Though Hewitt, when healthy, is the team’s starter, he is known more for his pass-catching abilities than his run-blocking. The versatile fifth-year senior lines up at fullback, tight end and even receiver, and he is the primary beneficiary of Stanford’s now-infamous Spider Y Banana plays.
But don’t be mistaken; Hewitt’s run-blocking is no liability. Head coach David Shaw called him “a different caliber athlete” on Wednesday, and Pritchard noted Hewitt’s familiarity with the coaching staff as another added bonus.
“Being here the longest, he’s the guy that’s built a tremendous amount of trust with the offensive staff,” Pritchard said. “There’s nothing we feel like he’s not able to do.”
Even though Pritchard claimed that Ward and Skov aren’t far behind, whether they can fill in for Hewitt seamlessly is another question. Without Hewitt, Stanford averaged just 3.7 yards per carry in its first two games of 2012. Though those struggles had a lot to do with the Cardinal’s reshuffled offensive line, Hewitt’s veteran presence was sorely missed as well.
Last season, however, Ward and Skov played in all 14 games, so Shaw said the coaches can afford to hold him out if it is necessitated by injury.
Three fullbacks should be more than enough for the time being, but there’s always a last resort for the Cardinal coaching staff: converting another player to the position. After all, Hewitt began his Stanford career at tight end before switching to fullback in 2010, filling in for two-way stud Owen Marecic when he used the spring session to focus on defense.
So which current Cardinal player has potential as a future fullback?
“There’s a guy on the D-line, I’ve kind of been in his ear a little bit about playing fullback. His name’s Alex Yazdi,” Ward said. “His nickname on the team is ‘The Iranian Meatball’…once he gets a head of steam, he’s hard to stop.”

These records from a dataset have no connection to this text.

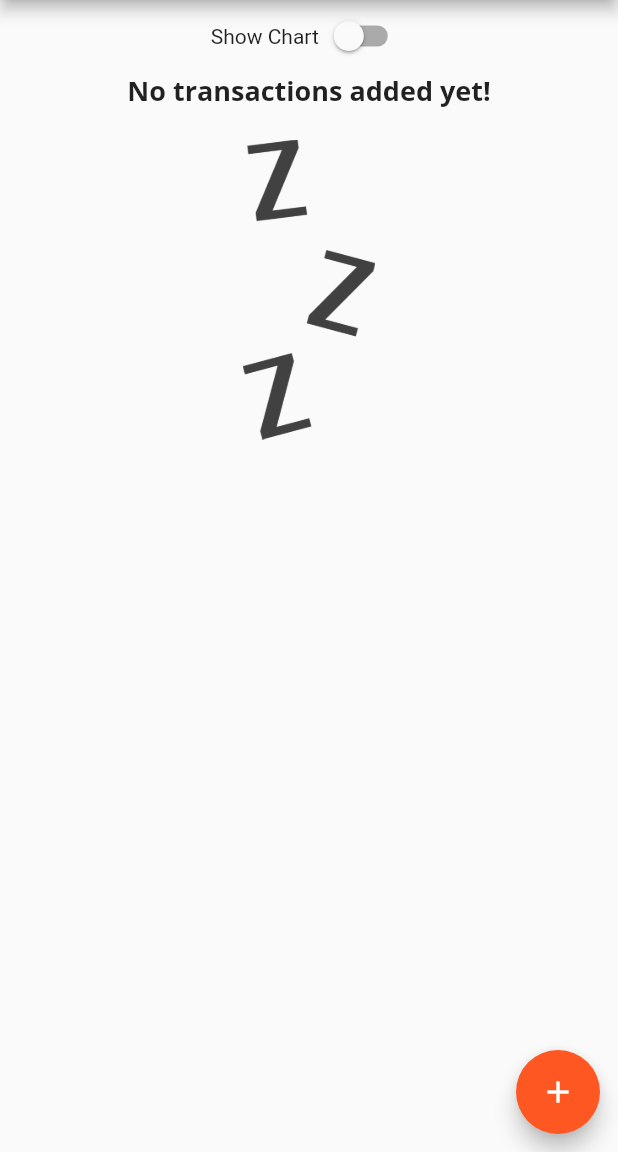
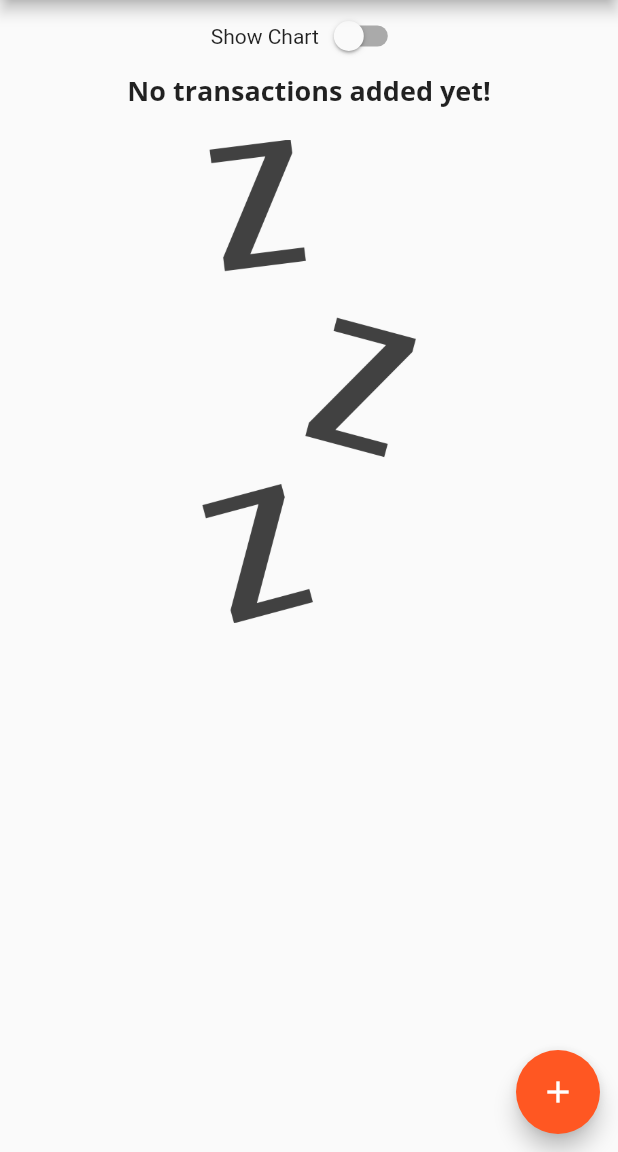
Before and after one commit to HemantSrivastava01/Expense-Manager, a Flutter app: the screen it shows after launch, on a phone screen of 412 x 824 dp, the part 84-1236 px from its top. Run offline on Flutter 3.47's test engine with Material 2 defaults, Android fonts, the light colour scheme and no system bars.

Commit message:
finishing landscape mode

```diff
--- a/lib/main.dart
+++ b/lib/main.dart
@@ -1,5 +1,5 @@
 import 'package:flutter/material.dart';
-import 'package:flutter/services.dart';
+//import 'package:flutter/services.dart';
 
 import './widgets/new_txn.dart';
 import './widgets/txn_list.dart';
@@ -154,7 +154,7 @@ class _MyHomePageState extends State<MyHomePage> {
                     height: (MediaQuery.of(context).size.height -
                             appBar.preferredSize.height -
                             MediaQuery.of(context).padding.top) *
-                        0.3,
+                        0.8,
                     child: Chart(_recentTransactions),
                   )
                 : Container(
--- a/lib/widgets/txn_list.dart
+++ b/lib/widgets/txn_list.dart
@@ -11,7 +11,8 @@ class TransactionList extends StatelessWidget {
   @override
   Widget build(BuildContext context) {
     return transactions.isEmpty
-        ? Column(
+        ? LayoutBuilder(builder: (ctx, constraints) {
+            return Column(
               children: <Widget>[
                 Text(
                   'No transactions added yet!',
@@ -21,13 +22,14 @@ class TransactionList extends StatelessWidget {
                   height: 20,
                 ),
                 Container(
-                  height: 200,
+                    height: constraints.maxHeight * 0.6,
                     child: Image.asset(
                       'assets/images/waiting.png',
                       fit: BoxFit.cover,
                     )),
               ],
-          )
+            );
+          })
         : ListView.builder(
             itemBuilder: (ctx, index) {
               return Card(
```
Lines whose indentation alone changed are shown as unchanged.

“I was trying to get Ed [Reynolds] to come play fullback,” Pritchard mused as the star safety walked by.
“There’s a lot of guys who could do it,” Ward concluded, “but we have pretty good depth right now, especially with three. As you mentioned, that’s unheard of in college football.”
Contact Joseph Beyda at jbeyda “at” stanford.edu.

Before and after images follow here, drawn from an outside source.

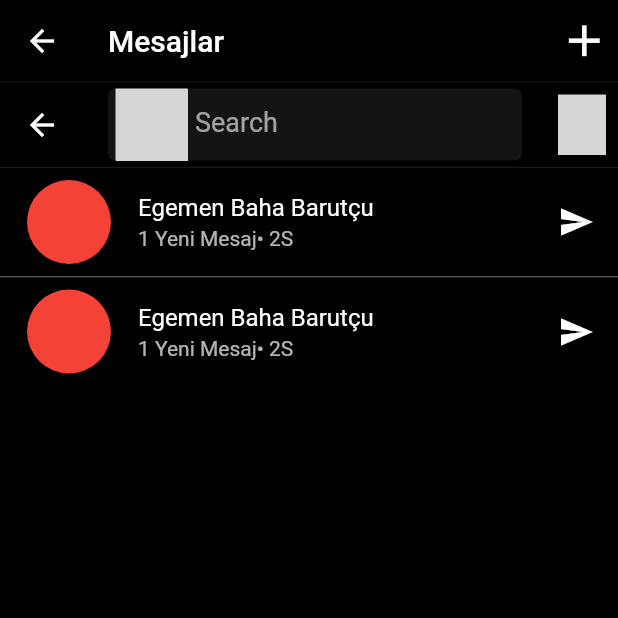
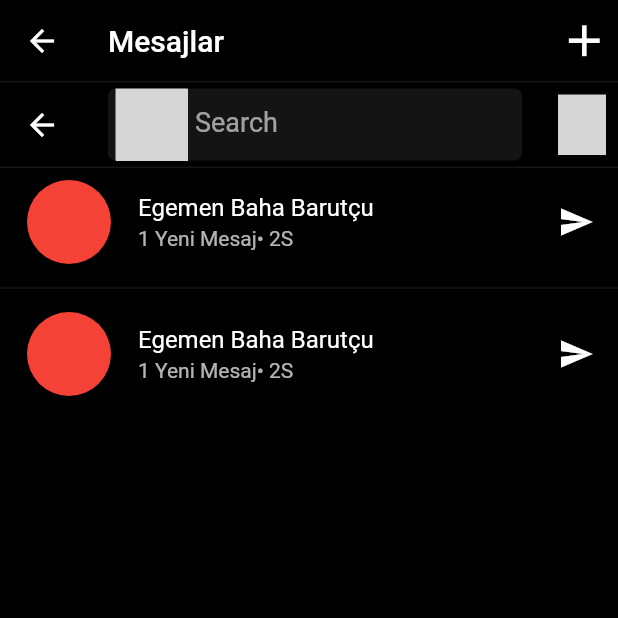
Before and after one commit to maksatgw/flutter_technicmate_v1, a Flutter app: the MessageView screen opened directly, on a phone screen of 412 x 824 dp, the top half of it. Run offline on Flutter 3.47's test engine with Material 2 defaults, Android fonts, the phone set to English and light mode, and no system bars; our stand-ins replace flutter_svg, get, google_fonts, timer_count_down; missing offline and left inert: flutter_glow, iconify_flutter; network calls fail; grey boxes are pictures that could not be loaded.

Commit message:
Bottom Navigation Page List Adjustment & Message Page Divider Change

```diff
--- a/lib/common/navigation_bottom/controller/bottom_navigation_controller.dart
+++ b/lib/common/navigation_bottom/controller/bottom_navigation_controller.dart
@@ -1,5 +1,6 @@
 import 'package:flutter/material.dart';
 import 'package:flutter_technicmate_v1/features/home/view/home_view.dart';
+import 'package:flutter_technicmate_v1/features/message/view/message_view.dart';
 import 'package:flutter_technicmate_v1/features/notification/view/notification_view.dart';
 import 'package:flutter_technicmate_v1/features/search/view/search_view.dart';
 import 'package:get/get.dart';
@@ -16,6 +17,6 @@ class BottomNavigationController extends GetxController {
     const SearchView(),
     const NotificationView(),
     const NotificationView(),
-    const SearchView(),
+    const MessageView(),
   ];
 }
--- a/lib/features/message/view/message_view.dart
+++ b/lib/features/message/view/message_view.dart
@@ -83,10 +83,7 @@ class _MessageViewState extends State<MessageView> {
       ),
       body: ListView.separated(
         separatorBuilder: (context, index) {
-          return const Divider(
-            height: 1,
-            color: Palette.textGrey777,
-          );
+          return const Divider();
         },
         itemCount: 2,
         itemBuilder: (context, index) {
```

Previous installments in our 2013 football season preview:
Did you know that Hewitt was converted to the fullback position in large part because he was the team’s shortest tight end? Read about his painful first spring as a fullback in “Rags to Roses,” available in the Amazon Kindle store now! Stanford Daily football beat writers Joseph Beyda, George Chen and Sam Fisher interviewed 30 current and former players and coaches to bring you the story of the Cardinal’s resurgence from 2006 to 2012. You can also check out the free excerpts here.